And all she can think is "Holy shit, that sounds so... hot."

Which I guess it might if you had only just admitted to yourself that morning that you felt sexual desire for the first time in your life.

I feel gross now. Just, so totally gross, reading about these slimy imbeciles and their ridiculous attempts at sex. More paperwork? What the fuck? If he really needs all of this just to get close to another human being, he has problems that just aren't going to be fixed by being the lead character in an erotic novel that's roughly as sexy as a local carpet commercial.

So then he tells her "You can leave anytime" (even though he's whisked her away in a helicopter and done his best to make her feel totally isolated from the rest of the world) and takes her to what he calls, awfully, "the playroom."

"And it feels like I've time-traveled back to the sixteenth century and the Spanish Inquisition. Holy fuck."

And the chapter ends there.

Join us next time, when I'm sure EL James will still be unable to let herself just get to the fucking already.

8 comments:

Autumn said...

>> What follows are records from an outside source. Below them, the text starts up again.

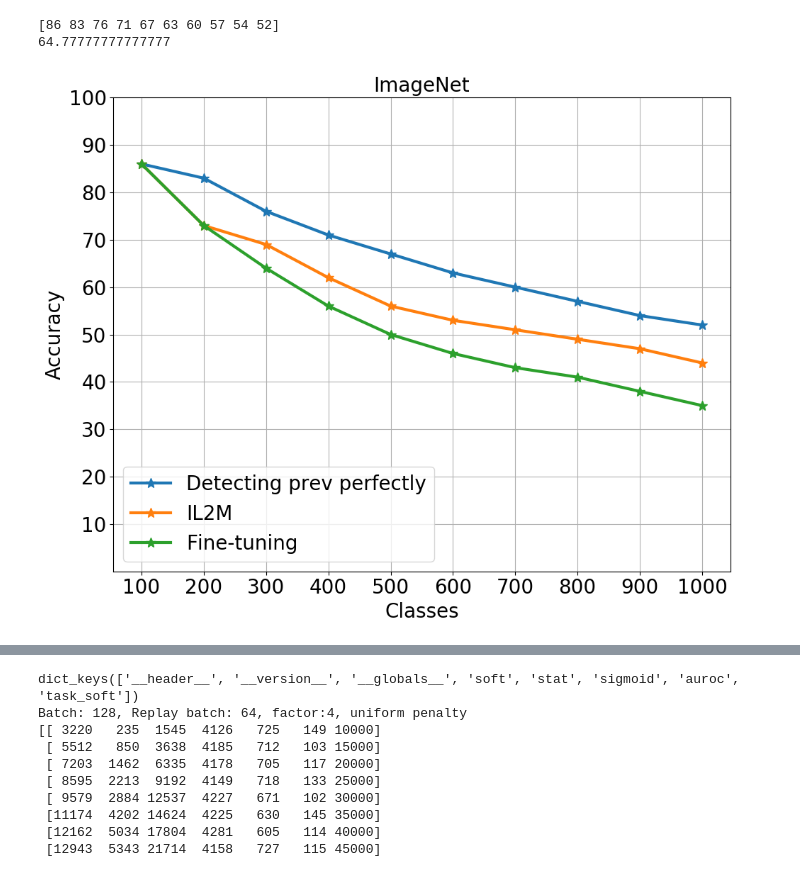
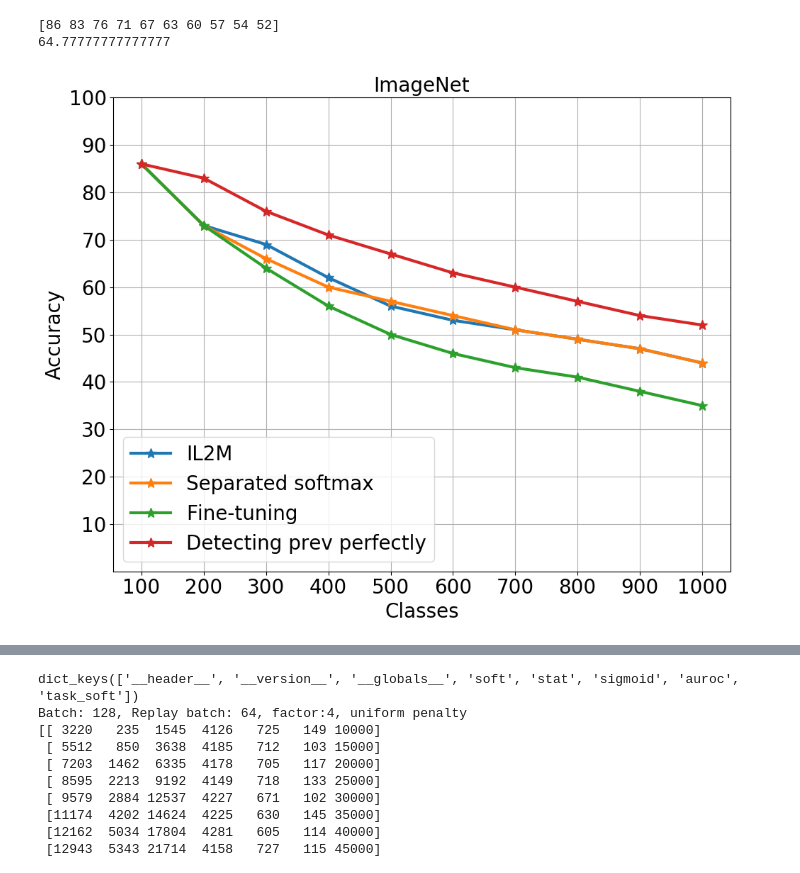
Before and after one commit to hongjoon0805/Incremental, a Jupyter notebook: result_data/2019_Imagenet_result_plot.ipynb, the cells around one changed output, grey strips where cells are left out. Cells and saved outputs as stored; diff of their text form; code cells hidden in the pictures.

```diff
--- a/result_data/2019_Imagenet_result_plot.ipynb
+++ b/result_data/2019_Imagenet_result_plot.ipynb
@@ -71,35 +71,37 @@ def aupr_auroc_prev_new(result, idx, save=None):
         plt.tight_layout()
         plt.savefig('./figures/'+save+'.pdf')
 # %%
-er_prev_new = np.array([86, 73, 66, 60, 57, 53, 51, 49, 47, 44])
+
+er_prev_new = np.array([86,73,66,60,57,54,51,49,47,44])
 er_prev_new_binary_100 = np.array([86, 83, 76, 71, 67, 63, 60, 57, 54, 52])
 FT = np.array([86,73,64,56,50,46,43,41,38,35])
 IL2M = np.array([86,73,69,62,56,53,51,49,47,44])
 task = (np.arange(10) + 1)*100
 
 plt.style.use('default')
 plt.figure(figsize=(10,8))
+plt.plot(task, IL2M, linestyle='-', label='IL2M',marker = line_markers[0], linewidth=3, markersize=10)
+plt.plot(task, er_prev_new, linestyle='-', label='Separated softmax',marker = line_markers[0], linewidth=3, markersize=10)
+plt.plot(task, FT, linestyle='-', label='Fine-tuning',marker = line_markers[0], linewidth=3, markersize=10)
 plt.plot(task, er_prev_new_binary_100, linestyle='-', label='Detecting prev perfectly',marker = line_markers[0], linewidth=3, markersize=10)
-plt.plot(task, IL2M, linestyle='-', label='IL2M',marker = line_markers[0], linewidth=3, markersize=10)
-plt.plot(task, FT, linestyle='-', label='Fine-tuning',marker = line_markers[0], linewidth=3, markersize=10)
 
 plt.grid(b=True, which='major', axis='both')
 plt.xticks([100,200,300,400,500,600,700,800,900,1000], fontsize = 20)
 
 plt.xlabel('Classes', fontsize=20)
 plt.ylabel('Accuracy', fontsize=20)
 plt.ylim(0,100)
 plt.yticks([10,20,30,40,50,60,70,80,90,100], fontsize = 20)
 # plt.set_yticklabels(['10%','20%','30%','40%','50%','60%','70%','80%','90%','100%'])
 plt.title('ImageNet', fontsize = 20)
 plt.legend(loc = 'lower left', fontsize=20)
 
 print(er_prev_new_binary_100)
 print(er_prev_new_binary_100[1:].sum()/9)
 
 plt.tight_layout()
 plt.savefig('./figures/FT_OOD.pdf')
 # %% [output]
 [86 83 76 71 67 63 60 57 54 52]
 64.77777777777777
-[figure, old version]
+[figure, new version]
```
Also changed, not shown: parts of 3 cells of this notebook, 11 other files.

I almost feel bad for you having to read through this whole shitslog of a book. I read it quickly and you are pacing yourself, and dissecting it so you have to really pay attention. My version went something like "Ana talking about herself (ugly awkward), talking about herself (so so unique), putting down all of her "friends", hot for stupid guy, talking about herself (clumsy, ugly, can't do own hair), hot for guy again, putting down "friends" again, talking about self (clumsy, so unique), hot for guy again...okay...skiiiiiim..sex! Wait...seriously? This is it?"

SamuraiFrog said...

Oh, man, that synopsis does not give me hope.

Autumn said...

Sorry I didn't mean to squash your hopes, maybe I'm wrong. Maybe you'll love it! You'll probably love it, it's so good. Yes, I bet.


Better?

Carl said...

I asked Kate to read this to my while I cleaned up after dinner. I could barely understand her for the laughter--both at your jokes and the horrendous concepts behind this "novel."

Roger Owen Green said...

This is what they mean by "taking one for the team."

Kelly Sedinger said...

I'm reminded of an episode of Barney Miller where Harris is charged (for some reason I can't remember) with making a porn movie for the department (maybe for a sting of some kind). He screens it for the squad, and it goes on and on and on because he's made a pretentious art film instead. Capt. Miller starts asking, "Harris, where's the sex?"

PJ said...

Talk about suffering for your art, I feel like sending you a literary antidote to counteract this diabolical 'novel'. Like Autumn I read the book very quickly, so I was able to gloss over some of the inanity at times. I'm ashamed to say that I read the entire trilogy and it gets worse and worse. Can't wait til you hit the first sex scene...

Kelly Sedinger said...

PJ: I already sent him an antidote! Holy Hell, poor guy's brain is gonna be bleeding by the end.